* [DATA]:
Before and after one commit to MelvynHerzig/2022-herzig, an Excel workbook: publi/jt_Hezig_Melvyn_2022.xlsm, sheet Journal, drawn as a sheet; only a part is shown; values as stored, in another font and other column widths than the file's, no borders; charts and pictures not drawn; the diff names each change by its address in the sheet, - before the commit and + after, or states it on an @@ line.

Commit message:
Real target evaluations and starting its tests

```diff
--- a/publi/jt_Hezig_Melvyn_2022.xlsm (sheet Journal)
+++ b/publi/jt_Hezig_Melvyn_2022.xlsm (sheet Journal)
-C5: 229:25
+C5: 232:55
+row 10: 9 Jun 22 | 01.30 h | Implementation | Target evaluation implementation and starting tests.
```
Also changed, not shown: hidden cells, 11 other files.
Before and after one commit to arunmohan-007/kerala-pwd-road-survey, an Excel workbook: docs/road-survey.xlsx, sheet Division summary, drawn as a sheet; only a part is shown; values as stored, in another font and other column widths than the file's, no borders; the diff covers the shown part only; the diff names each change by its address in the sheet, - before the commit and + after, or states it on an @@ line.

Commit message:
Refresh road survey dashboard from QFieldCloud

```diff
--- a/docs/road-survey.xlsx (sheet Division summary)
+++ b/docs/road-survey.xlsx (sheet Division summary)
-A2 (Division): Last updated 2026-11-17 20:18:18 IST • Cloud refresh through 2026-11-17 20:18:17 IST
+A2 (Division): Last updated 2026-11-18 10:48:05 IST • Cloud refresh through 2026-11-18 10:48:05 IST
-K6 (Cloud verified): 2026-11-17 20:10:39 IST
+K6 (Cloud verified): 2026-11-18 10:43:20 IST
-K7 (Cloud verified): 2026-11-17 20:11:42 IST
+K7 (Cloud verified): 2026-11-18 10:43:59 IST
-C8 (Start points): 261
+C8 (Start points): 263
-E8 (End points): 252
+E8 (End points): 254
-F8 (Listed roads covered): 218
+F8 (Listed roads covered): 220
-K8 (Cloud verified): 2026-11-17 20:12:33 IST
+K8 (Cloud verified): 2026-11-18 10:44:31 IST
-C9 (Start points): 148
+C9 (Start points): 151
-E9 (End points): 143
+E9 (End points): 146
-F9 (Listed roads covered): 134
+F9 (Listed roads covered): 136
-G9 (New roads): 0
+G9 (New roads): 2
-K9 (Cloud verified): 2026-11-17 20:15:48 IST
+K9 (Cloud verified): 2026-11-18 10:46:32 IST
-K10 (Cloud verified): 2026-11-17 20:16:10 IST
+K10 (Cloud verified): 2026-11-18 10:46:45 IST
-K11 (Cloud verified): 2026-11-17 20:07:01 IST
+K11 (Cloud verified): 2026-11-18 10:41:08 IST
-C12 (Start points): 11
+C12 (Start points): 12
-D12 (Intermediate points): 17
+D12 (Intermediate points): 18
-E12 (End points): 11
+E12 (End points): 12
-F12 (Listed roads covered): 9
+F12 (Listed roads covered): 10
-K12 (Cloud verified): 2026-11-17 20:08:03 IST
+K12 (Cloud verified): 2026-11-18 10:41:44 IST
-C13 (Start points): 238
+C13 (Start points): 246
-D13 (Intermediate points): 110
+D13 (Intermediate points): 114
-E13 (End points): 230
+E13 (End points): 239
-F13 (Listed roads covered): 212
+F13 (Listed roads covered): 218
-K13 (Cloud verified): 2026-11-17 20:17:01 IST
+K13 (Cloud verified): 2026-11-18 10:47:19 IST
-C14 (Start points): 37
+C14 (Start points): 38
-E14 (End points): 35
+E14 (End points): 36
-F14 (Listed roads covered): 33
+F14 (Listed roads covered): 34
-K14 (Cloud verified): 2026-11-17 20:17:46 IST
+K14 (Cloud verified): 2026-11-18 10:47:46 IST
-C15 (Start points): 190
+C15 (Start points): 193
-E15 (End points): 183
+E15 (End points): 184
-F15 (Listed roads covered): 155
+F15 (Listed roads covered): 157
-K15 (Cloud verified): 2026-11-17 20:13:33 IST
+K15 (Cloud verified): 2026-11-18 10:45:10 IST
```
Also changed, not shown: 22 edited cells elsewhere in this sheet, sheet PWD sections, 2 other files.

* [AIM OF THE TASK]:
Go through the data and copy each line exactly as it reads.

* [PROBLEM SOLUTION]:
Before and after one commit to MelvynHerzig/2022-herzig, an Excel workbook: publi/jt_Hezig_Melvyn_2022.xlsm, sheet Journal, drawn as a sheet; only a part is shown; values as stored, in another font and other column widths than the file's, no borders; charts and pictures not drawn; the diff names each change by its address in the sheet, - before the commit and + after, or states it on an @@ line.

Commit message:
Real target evaluations and starting its tests

```diff
--- a/publi/jt_Hezig_Melvyn_2022.xlsm (sheet Journal)
+++ b/publi/jt_Hezig_Melvyn_2022.xlsm (sheet Journal)
-C5: 229:25
+C5: 232:55
+row 10: 9 Jun 22 | 01.30 h | Implementation | Target evaluation implementation and starting tests.
```
Also changed, not shown: hidden cells, 11 other files.
Before and after one commit to arunmohan-007/kerala-pwd-road-survey, an Excel workbook: docs/road-survey.xlsx, sheet Division summary, drawn as a sheet; only a part is shown; values as stored, in another font and other column widths than the file's, no borders; the diff covers the shown part only; the diff names each change by its address in the sheet, - before the commit and + after, or states it on an @@ line.

Commit message:
Refresh road survey dashboard from QFieldCloud

```diff
--- a/docs/road-survey.xlsx (sheet Division summary)
+++ b/docs/road-survey.xlsx (sheet Division summary)
-A2 (Division): Last updated 2026-11-17 20:18:18 IST • Cloud refresh through 2026-11-17 20:18:17 IST
+A2 (Division): Last updated 2026-11-18 10:48:05 IST • Cloud refresh through 2026-11-18 10:48:05 IST
-K6 (Cloud verified): 2026-11-17 20:10:39 IST
+K6 (Cloud verified): 2026-11-18 10:43:20 IST
-K7 (Cloud verified): 2026-11-17 20:11:42 IST
+K7 (Cloud verified): 2026-11-18 10:43:59 IST
-C8 (Start points): 261
+C8 (Start points): 263
-E8 (End points): 252
+E8 (End points): 254
-F8 (Listed roads covered): 218
+F8 (Listed roads covered): 220
-K8 (Cloud verified): 2026-11-17 20:12:33 IST
+K8 (Cloud verified): 2026-11-18 10:44:31 IST
-C9 (Start points): 148
+C9 (Start points): 151
-E9 (End points): 143
+E9 (End points): 146
-F9 (Listed roads covered): 134
+F9 (Listed roads covered): 136
-G9 (New roads): 0
+G9 (New roads): 2
-K9 (Cloud verified): 2026-11-17 20:15:48 IST
+K9 (Cloud verified): 2026-11-18 10:46:32 IST
-K10 (Cloud verified): 2026-11-17 20:16:10 IST
+K10 (Cloud verified): 2026-11-18 10:46:45 IST
-K11 (Cloud verified): 2026-11-17 20:07:01 IST
+K11 (Cloud verified): 2026-11-18 10:41:08 IST
-C12 (Start points): 11
+C12 (Start points): 12
-D12 (Intermediate points): 17
+D12 (Intermediate points): 18
-E12 (End points): 11
+E12 (End points): 12
-F12 (Listed roads covered): 9
+F12 (Listed roads covered): 10
-K12 (Cloud verified): 2026-11-17 20:08:03 IST
+K12 (Cloud verified): 2026-11-18 10:41:44 IST
-C13 (Start points): 238
+C13 (Start points): 246
-D13 (Intermediate points): 110
+D13 (Intermediate points): 114
-E13 (End points): 230
+E13 (End points): 239
-F13 (Listed roads covered): 212
+F13 (Listed roads covered): 218
-K13 (Cloud verified): 2026-11-17 20:17:01 IST
+K13 (Cloud verified): 2026-11-18 10:47:19 IST
-C14 (Start points): 37
+C14 (Start points): 38
-E14 (End points): 35
+E14 (End points): 36
-F14 (Listed roads covered): 33
+F14 (Listed roads covered): 34
-K14 (Cloud verified): 2026-11-17 20:17:46 IST
+K14 (Cloud verified): 2026-11-18 10:47:46 IST
-C15 (Start points): 190
+C15 (Start points): 193
-E15 (End points): 183
+E15 (End points): 184
-F15 (Listed roads covered): 155
+F15 (Listed roads covered): 157
-K15 (Cloud verified): 2026-11-17 20:13:33 IST
+K15 (Cloud verified): 2026-11-18 10:45:10 IST
```
Also changed, not shown: 22 edited cells elsewhere in this sheet, sheet PWD sections, 2 other files.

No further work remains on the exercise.